The Insulating Concrete Formwork Association (icfa.org.uk) lists member companies. NHBC, mortgage lenders, insurance companies and planning authorities all accept ICF construction.
ICF construction is capable of providing a low level of air leakage through the dual impact of the sealing effect of concrete and the low permeability of the insulating formwork. This combination provides a highly effective air barrier. The simplicity, robustness and rigidity of the ICF structure will help to ensure that the integrity of the air barrier is maintained over the life of the building.
The built-in insulation is also an enormous selling point, with most systems offering a U-value which far exceeds building regulations.
ICF buildings cost less to heat, leading to reduced running costs and CO2 emissions.
Cost is sometimes seen as a drawback of ICF, and if the structure is to be clad externally in stone or brickwork then this becomes more expensive, but labour costs on ICF are very low and an experienced crew is capable of laying 5m² of wall per hour. Combine this with an external render coat and you end up with a wall costing around 5% more than timber frame. Many ICF companies offer an online cost calculator as a useful tool.
Fire retardant is applied to components used to create the formwork.
All ICF systems have appropriate fire certification.
As concrete itself cannot burn or be set on fire its inherent fire resistance more than meets any current fire regulation requirements.
Although treated with fire retardants polystyrene will burn when exposed to a serious fire, producing mainly carbon dioxide and water. In a fire, the plasterboard lining will initially protect the insulation and enable evacuation of the building. If the insulation is ignited the concrete remains in place to provide structural stability. Up to four hours of fire resistance is achievable, depending on the thickness of the wall specified.

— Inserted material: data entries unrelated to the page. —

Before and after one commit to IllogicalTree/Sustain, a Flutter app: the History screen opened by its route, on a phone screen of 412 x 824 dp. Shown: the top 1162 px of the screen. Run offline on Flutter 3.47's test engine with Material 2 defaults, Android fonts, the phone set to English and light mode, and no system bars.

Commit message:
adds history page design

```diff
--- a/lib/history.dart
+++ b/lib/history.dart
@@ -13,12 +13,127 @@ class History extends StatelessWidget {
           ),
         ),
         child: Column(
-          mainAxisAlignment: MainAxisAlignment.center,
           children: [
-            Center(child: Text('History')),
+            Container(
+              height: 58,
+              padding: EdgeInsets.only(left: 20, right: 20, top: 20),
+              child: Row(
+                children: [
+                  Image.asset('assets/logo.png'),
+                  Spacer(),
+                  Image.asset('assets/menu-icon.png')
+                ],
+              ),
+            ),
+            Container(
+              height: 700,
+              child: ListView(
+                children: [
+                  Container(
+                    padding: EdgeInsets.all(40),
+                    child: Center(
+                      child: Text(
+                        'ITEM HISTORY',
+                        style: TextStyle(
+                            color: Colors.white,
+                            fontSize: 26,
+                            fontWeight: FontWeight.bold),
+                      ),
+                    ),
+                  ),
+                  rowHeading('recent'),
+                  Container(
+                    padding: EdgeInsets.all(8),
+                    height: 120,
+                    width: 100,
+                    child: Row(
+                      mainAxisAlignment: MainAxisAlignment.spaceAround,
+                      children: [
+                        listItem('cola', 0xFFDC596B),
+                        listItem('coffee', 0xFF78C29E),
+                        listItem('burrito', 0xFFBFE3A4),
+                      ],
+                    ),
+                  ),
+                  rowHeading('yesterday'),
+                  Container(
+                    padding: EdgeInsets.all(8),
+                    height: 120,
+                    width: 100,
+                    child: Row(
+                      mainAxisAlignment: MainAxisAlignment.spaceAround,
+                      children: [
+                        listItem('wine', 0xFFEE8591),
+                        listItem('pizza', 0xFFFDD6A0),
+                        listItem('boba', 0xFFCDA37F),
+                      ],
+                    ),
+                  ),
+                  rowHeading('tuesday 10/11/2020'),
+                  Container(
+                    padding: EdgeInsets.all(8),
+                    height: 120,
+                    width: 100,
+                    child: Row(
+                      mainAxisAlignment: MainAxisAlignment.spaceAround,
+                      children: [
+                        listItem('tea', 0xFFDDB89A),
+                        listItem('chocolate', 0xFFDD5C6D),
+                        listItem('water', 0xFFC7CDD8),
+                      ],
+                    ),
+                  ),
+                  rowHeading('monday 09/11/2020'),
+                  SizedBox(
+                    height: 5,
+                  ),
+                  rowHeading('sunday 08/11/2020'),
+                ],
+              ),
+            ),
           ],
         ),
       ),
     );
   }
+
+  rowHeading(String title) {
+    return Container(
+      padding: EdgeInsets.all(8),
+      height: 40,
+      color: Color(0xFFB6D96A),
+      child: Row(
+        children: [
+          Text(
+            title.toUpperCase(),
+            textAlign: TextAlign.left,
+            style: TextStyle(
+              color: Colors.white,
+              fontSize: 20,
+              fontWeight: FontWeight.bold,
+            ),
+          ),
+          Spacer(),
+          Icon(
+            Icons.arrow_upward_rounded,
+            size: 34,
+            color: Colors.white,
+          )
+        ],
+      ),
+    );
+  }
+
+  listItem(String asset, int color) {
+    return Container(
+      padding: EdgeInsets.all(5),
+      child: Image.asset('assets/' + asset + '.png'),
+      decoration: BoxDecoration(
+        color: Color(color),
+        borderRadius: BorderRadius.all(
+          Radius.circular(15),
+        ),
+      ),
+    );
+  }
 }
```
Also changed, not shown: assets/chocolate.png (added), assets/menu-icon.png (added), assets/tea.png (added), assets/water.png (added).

The formwork used in ICF acts as an inherent sound absorption system, significantly reducing impact sound, while the solid mass of the concrete core of any ICF wall reduces airborne noise. ICF is ideal for party wall construction, where the concrete core may be up to 300mm thick. All tests taken with ICF systems have passed the building regulation requirements to date, and acoustic tests performed at individual ICF projects can be sourced from manufacturers.